The journey took us to see one Mr. Hugh Laurie, who many might know from the American television show “House” but who The Good Man and I know better from BBC shows such as “A Bit of Fry and Laurie,” “Jeeves and Wooster” and “Black Adder.”

Turns out the venerable Mr. Laurie isn’t just an incredibly talented actor, but he’s one hell of a musician, and a consummate entertainer. Apparently the guy is good at everything he tries. I’d have to hate him if I didn’t admire him so much.

His deep love of very old New Orleans style American blues, jazz and spiritual music prompted the release of his album “Let Them Talk.

I’m a fan of blues music and was happy to give the album a listen. To be honest, it’s more jazz than blues but it’s so well arranged and so well produced that I dug the album from first cut to last note.

And then the live show. So incredibly engaging. The crowd was totally in it all along. Mr. Laurie knows how to entertain and his backing band is solid (except for the guitar player).

Whew. My arms hurt from clapping so hard.

What an amazing show. If it comes near your hometown, I can’t recommend it enough!

Here’s a couple shots I took at the show (we had amazing seats).

Photos Copyright 2012, Karen Fayeth, and subject to the Creative Commons license found in the far right column of this page. Photos taken with an iPhone4s, an iPhone telephoto lens and the Camera+ app.

Extending the Holiday by just a Skosh….

This morning I sat next to The Good Man at breakfast at a lovely little bed and breakfast in Napa. There were two other couples at the table, also guests of the B&B, and the six of us talked idly of wine tasting and things to do in California as we got to know each other a little.
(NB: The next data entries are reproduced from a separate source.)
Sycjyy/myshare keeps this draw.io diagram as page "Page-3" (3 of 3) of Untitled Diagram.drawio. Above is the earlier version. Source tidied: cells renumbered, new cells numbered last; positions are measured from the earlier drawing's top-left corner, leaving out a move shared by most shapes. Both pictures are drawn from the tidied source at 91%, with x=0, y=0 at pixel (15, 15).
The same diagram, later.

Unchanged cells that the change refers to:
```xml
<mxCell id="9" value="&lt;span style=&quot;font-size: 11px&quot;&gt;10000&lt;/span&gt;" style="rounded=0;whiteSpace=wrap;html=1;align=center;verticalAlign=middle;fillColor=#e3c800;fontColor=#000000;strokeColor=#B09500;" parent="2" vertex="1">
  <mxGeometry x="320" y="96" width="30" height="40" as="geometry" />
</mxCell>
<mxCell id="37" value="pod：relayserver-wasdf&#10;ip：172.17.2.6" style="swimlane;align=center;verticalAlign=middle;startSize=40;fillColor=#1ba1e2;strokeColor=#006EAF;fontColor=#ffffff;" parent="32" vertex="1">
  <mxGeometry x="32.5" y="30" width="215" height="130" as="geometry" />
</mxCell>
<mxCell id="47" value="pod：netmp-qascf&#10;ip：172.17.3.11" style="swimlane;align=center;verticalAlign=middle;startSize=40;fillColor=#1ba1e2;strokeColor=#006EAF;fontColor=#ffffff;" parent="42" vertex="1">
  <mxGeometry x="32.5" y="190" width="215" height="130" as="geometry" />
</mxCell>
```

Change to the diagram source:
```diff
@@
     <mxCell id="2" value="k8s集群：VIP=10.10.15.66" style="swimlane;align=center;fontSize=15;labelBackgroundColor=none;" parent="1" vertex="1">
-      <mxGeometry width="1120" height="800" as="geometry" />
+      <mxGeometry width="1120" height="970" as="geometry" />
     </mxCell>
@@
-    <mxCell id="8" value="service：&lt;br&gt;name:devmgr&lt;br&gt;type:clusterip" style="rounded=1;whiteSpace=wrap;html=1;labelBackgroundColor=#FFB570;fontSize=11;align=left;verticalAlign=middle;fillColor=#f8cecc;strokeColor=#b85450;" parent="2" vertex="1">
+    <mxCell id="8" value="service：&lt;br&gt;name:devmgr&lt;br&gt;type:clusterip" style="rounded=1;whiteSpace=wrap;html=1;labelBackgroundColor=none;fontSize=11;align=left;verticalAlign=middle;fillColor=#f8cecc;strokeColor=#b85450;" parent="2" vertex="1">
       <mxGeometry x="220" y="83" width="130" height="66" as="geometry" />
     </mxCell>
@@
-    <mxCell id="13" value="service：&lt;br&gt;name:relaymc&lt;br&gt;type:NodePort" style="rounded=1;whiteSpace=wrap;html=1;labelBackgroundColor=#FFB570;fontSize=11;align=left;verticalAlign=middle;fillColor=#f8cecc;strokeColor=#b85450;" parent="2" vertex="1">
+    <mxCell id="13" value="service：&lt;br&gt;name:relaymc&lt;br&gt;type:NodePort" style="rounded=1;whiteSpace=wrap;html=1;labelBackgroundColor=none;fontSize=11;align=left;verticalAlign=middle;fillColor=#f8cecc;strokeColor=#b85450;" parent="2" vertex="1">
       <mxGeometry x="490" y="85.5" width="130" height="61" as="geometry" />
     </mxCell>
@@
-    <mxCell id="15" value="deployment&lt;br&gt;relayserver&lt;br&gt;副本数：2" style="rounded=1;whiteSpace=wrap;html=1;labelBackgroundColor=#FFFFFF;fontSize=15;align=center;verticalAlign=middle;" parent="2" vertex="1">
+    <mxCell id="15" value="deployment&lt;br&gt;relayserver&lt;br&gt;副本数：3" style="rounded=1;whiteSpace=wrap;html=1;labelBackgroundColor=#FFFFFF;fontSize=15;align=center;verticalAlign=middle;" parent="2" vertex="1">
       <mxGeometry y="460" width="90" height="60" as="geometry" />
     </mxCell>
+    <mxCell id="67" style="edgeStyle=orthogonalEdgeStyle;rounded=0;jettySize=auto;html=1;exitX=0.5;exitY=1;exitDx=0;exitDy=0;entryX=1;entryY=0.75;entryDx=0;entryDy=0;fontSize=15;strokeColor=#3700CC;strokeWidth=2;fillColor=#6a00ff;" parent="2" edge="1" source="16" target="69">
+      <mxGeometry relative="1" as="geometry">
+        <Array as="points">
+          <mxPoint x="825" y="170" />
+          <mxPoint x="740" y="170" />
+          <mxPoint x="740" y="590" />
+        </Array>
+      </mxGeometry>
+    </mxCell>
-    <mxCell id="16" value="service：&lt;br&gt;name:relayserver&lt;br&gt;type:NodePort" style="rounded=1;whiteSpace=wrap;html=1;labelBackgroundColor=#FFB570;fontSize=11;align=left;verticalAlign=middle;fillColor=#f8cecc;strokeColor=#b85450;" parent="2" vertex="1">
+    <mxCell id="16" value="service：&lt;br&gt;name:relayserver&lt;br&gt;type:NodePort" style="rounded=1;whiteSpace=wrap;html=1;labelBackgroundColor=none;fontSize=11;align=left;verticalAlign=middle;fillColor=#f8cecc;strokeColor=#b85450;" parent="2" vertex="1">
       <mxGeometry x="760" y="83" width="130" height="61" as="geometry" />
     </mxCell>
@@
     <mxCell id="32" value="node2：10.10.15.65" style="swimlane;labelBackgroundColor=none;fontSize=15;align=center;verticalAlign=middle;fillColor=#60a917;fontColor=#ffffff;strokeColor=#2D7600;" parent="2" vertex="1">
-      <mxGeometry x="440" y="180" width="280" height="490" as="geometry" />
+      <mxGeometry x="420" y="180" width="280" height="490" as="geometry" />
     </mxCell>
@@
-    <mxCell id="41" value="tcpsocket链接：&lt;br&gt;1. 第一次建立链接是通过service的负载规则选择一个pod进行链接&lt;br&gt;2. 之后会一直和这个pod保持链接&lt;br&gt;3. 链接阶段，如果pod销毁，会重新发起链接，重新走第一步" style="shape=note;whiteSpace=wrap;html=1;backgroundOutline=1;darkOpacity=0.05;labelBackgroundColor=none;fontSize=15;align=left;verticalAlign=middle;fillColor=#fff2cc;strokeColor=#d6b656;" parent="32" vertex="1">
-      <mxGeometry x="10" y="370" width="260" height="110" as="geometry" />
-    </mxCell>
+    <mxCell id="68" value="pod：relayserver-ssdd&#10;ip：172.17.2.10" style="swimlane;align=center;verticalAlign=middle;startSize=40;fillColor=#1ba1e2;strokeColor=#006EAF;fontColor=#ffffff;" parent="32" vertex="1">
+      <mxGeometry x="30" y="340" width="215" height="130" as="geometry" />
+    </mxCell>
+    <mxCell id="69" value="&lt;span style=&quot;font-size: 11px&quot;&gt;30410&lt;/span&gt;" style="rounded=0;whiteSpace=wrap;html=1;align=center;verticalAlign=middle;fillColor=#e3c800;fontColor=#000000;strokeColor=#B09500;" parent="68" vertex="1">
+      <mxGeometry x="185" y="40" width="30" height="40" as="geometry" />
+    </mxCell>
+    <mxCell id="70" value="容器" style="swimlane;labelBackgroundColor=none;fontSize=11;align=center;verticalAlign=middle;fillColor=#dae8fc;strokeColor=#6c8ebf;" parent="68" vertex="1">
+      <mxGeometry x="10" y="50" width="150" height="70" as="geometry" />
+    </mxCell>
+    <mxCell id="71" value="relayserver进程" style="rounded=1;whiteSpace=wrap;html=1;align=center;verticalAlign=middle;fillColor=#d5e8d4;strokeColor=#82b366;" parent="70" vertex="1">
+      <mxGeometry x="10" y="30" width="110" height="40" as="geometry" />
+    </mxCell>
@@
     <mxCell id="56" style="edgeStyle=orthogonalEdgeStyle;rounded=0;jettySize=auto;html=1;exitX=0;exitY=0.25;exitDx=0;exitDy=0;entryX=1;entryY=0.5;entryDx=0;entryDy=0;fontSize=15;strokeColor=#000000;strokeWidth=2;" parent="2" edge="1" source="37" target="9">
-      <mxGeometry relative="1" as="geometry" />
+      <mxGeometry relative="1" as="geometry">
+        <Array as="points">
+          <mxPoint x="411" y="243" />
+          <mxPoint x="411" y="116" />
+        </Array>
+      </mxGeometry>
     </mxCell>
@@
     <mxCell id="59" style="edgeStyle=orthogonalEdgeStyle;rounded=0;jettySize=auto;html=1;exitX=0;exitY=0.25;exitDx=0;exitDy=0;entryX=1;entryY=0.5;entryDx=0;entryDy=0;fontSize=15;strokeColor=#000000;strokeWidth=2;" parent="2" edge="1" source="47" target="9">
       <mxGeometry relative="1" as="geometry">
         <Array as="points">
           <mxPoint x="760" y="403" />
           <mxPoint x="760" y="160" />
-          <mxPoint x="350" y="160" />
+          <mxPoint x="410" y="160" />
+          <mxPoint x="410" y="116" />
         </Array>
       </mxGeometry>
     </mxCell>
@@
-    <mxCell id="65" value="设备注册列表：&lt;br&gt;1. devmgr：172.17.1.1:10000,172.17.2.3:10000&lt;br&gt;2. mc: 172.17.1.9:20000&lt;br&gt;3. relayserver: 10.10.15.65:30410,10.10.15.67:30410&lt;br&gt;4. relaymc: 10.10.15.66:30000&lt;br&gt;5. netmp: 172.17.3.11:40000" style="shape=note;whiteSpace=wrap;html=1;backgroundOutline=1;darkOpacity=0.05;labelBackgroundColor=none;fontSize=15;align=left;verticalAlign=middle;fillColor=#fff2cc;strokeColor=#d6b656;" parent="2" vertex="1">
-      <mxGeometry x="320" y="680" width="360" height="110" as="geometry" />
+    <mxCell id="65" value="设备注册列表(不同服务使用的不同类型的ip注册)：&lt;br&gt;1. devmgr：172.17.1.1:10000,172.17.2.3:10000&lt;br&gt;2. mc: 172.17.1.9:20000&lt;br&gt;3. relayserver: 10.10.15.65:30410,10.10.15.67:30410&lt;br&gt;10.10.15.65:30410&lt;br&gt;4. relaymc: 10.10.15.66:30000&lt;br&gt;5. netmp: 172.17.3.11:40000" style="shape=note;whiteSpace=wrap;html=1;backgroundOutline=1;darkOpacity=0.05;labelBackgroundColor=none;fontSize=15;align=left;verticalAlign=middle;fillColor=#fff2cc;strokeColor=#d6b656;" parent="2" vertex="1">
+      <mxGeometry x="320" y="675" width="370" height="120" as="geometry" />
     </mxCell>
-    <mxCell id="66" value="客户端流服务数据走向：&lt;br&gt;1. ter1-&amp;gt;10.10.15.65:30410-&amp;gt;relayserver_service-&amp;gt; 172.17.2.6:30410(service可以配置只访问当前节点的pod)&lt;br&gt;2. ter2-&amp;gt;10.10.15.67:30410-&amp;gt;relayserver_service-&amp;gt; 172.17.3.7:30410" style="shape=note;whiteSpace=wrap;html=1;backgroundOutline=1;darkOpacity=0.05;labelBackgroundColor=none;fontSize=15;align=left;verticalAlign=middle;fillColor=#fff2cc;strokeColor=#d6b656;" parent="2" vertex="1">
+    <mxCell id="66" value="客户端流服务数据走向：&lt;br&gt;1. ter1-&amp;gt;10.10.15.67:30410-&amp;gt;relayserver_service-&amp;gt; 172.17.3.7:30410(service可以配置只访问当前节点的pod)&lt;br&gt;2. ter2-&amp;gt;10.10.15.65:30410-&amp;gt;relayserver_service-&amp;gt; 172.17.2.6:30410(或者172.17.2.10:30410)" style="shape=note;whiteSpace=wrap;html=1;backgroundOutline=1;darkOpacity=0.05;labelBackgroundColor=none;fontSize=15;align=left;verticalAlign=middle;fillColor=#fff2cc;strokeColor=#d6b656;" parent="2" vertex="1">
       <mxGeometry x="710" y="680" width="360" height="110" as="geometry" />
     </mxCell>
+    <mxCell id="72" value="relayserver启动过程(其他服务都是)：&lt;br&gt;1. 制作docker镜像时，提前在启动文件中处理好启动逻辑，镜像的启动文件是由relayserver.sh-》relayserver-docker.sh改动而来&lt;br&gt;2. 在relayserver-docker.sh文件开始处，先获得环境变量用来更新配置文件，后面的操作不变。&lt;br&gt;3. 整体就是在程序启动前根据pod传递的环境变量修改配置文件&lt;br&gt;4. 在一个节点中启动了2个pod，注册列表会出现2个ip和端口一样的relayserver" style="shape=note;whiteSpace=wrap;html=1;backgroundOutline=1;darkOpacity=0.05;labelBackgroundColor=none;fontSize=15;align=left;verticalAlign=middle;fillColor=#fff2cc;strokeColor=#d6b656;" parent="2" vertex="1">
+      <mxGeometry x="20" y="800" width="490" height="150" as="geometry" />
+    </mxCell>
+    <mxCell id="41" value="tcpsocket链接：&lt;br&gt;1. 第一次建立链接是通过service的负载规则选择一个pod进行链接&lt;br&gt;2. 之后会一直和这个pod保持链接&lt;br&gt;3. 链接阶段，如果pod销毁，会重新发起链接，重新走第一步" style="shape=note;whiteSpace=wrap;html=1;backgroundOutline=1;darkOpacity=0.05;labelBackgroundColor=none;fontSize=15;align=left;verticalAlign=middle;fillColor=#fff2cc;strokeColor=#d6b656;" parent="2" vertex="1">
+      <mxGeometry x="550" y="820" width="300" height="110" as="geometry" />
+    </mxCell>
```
At the end of the table was a couple that were a bit older than the rest. The man wore a baseball cap showing he was a military veteran and the troop he was with.

One of the guys at the table asked him, “Where were you stationed?”

He replied, “Well…I was in Korea and I was also in Viet Nam, so I was over there, and also in the US a bit. I was sort of all over.”

The first man said, “I bet you’ve seen a lot of things.”

The older man replied, “Yep. And seen a lot of things I wish I hadn’t.”

This, of course, brought a moment of thoughtful silence to the table.

The man reminded me a bit of my dad, himself a veteran of Korea.

Just a two minute conversation that to me highlighted the holiday we just finished celebrating.

Thought I’d share it.


For my week in Costa Rica, this was the view out of one of my hotel windows.

It cheered me greatly, though I had to look up what pongámosle meant.

It means “give me.”

How utterly charming!

Yes, Costa Rica, I shall give you my green heart. And you shall give me yours too.

¡Pura vida!

Photo copyright 2012, Karen Fayeth, and subject to the Creative Commons license in the far right corner of this page. Photo taken with an iPhone 4s and the Hipstamatic app.